Mavrolas has also used the same inspiration from indigenous people into her own character design, sketching concept art of Little Red Riding Hood as a Native American, wearing The Big Bad Wolf as a pelt. Her work is riddled with the influences of indigenous people.
In 2016 an oil pipeline was proposed to be built near the Standing Rock Indian Reservation in North Dakota. The pipeline was called the Dakota Access Pipeline but was nicknamed The Black Snake. Protesters argued that the pipeline would jeopardize the Reservation’s access to water. In 2017 the pipeline was built after an executive order from President Trump.
“Sophia Mavrolas did some marvelous artwork in my Illustration Class at Antelope Valley College in the Spring of 2017,” remembered Frank Dixon, Mavrolas’ illustration professor at Antelope Valley Community College, in an email. “She beautifully drew and painted a variety of illustrations that included, women and a giant snake.”
In response to the Dakota Access Pipeline being built, Mavrolas again illustrated a piece. Using watercolors, she painted a Native American woman, standing in water, with a black snake and the words, “Kill The Black Snake,” referring to the pipeline, and the words “Mni Wiconi” on her lower back, meaning “Water is life,” in the Lakota language.
What Mavrolas is most well known for, however, may be her depictions of mermaids. She has created a number of pieces illustrating the fictional sea creatures covered in trash and garbage, in order to get people to think about what they are putting into the oceans.
One of the first pieces that gained a large amount of traction was a blue-tailed mermaid, with her red wavy hair covered in litter, nets and all sorts of debris in her hair with the caption, “Pollution Makes Bad Hair Days.”

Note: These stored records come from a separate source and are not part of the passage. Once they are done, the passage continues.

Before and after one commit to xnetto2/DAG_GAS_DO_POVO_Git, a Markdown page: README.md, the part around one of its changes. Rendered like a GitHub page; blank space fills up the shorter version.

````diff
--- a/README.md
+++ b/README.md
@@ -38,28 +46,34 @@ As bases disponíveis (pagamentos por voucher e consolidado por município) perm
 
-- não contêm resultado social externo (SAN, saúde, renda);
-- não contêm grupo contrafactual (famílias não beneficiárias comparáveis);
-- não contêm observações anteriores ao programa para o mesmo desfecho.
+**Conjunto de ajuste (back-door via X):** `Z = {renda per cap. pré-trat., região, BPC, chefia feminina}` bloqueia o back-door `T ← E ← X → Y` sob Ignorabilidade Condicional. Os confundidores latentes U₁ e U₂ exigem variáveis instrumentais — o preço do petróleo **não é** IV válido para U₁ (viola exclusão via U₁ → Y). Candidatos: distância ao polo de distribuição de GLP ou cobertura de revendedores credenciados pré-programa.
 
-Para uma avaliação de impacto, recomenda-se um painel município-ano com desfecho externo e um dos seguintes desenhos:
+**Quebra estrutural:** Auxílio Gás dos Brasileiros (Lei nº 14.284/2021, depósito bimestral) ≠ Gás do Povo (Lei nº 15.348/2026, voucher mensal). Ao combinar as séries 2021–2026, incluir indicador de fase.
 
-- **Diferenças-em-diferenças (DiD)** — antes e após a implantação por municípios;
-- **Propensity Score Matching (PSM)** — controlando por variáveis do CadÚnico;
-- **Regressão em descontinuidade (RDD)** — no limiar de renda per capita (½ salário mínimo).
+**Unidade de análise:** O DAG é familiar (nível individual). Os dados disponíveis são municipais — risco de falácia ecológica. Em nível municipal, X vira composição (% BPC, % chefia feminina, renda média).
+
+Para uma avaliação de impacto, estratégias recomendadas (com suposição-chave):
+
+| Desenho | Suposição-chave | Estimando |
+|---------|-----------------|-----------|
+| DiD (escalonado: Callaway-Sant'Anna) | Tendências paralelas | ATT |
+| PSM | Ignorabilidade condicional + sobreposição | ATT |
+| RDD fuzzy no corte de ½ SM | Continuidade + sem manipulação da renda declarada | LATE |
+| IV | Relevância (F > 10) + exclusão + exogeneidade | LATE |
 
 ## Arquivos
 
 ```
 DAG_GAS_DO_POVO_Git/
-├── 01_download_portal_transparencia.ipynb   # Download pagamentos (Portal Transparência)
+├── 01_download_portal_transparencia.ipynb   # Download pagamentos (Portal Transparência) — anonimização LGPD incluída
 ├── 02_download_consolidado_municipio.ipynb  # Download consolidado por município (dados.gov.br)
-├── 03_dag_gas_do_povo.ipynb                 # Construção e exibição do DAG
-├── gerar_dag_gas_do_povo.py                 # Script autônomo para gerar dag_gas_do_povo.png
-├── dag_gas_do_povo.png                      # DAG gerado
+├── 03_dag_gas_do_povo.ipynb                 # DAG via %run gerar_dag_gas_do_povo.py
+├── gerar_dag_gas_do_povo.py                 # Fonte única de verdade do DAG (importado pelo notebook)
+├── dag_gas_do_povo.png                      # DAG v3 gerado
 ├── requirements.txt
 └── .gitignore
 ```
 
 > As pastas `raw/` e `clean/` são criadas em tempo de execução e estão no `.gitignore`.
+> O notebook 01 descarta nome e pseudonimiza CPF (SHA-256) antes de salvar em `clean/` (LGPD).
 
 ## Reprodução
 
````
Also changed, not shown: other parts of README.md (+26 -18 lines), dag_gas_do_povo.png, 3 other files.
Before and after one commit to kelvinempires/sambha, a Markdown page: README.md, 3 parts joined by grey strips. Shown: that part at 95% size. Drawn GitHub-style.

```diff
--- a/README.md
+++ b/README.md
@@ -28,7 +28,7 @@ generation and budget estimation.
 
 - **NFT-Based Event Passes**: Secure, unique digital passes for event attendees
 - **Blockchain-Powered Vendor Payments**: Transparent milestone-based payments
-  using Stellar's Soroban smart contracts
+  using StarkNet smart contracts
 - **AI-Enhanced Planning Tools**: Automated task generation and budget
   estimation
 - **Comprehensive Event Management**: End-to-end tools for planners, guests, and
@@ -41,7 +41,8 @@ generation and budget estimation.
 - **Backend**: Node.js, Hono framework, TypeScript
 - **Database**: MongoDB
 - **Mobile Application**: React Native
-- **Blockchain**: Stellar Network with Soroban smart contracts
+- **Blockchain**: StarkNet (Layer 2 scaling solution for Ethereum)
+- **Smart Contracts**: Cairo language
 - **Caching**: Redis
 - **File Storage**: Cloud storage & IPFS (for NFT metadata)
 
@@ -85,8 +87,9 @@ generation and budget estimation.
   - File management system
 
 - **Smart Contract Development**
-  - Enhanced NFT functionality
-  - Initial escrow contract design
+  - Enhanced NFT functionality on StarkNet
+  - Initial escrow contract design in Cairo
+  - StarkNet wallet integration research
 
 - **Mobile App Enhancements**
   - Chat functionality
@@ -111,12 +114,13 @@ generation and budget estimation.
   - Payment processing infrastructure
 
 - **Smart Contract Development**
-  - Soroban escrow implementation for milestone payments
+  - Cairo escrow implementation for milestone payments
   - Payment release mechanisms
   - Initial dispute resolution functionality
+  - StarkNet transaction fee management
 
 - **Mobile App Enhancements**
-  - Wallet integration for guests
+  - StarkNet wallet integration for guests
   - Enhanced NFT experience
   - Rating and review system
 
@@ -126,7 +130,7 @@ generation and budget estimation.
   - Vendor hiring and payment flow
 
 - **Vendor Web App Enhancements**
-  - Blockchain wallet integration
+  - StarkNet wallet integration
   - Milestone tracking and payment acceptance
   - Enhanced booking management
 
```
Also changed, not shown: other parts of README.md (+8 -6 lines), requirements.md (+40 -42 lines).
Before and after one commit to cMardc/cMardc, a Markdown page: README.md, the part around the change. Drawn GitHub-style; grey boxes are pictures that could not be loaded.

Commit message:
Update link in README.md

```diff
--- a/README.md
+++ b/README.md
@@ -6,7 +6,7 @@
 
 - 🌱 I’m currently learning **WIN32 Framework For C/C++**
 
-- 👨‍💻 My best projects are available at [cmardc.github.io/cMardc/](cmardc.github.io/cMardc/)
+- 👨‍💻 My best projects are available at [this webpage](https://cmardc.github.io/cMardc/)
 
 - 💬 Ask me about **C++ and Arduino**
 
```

Mavrolas did a series of works featuring the mermaids, wanting people to “think beyond yourselves, there may not be mermaids living in the ocean but like my dad says, ‘There is only one world and it’s your world so try and keep it clean, don’t be selfish.’”
“Don’t be a jerk and litter, be kind and take care of the world,” said Mavrolas.
Other mermaid illustrations that hammer in the same message include one beached ashore covered in black oil, being surrounded by litter while choking on plastic can packaging and being caught in fishing nets.
Mavrolas got picked up to work designing backgrounds on a short film that will soon appear on Amazon.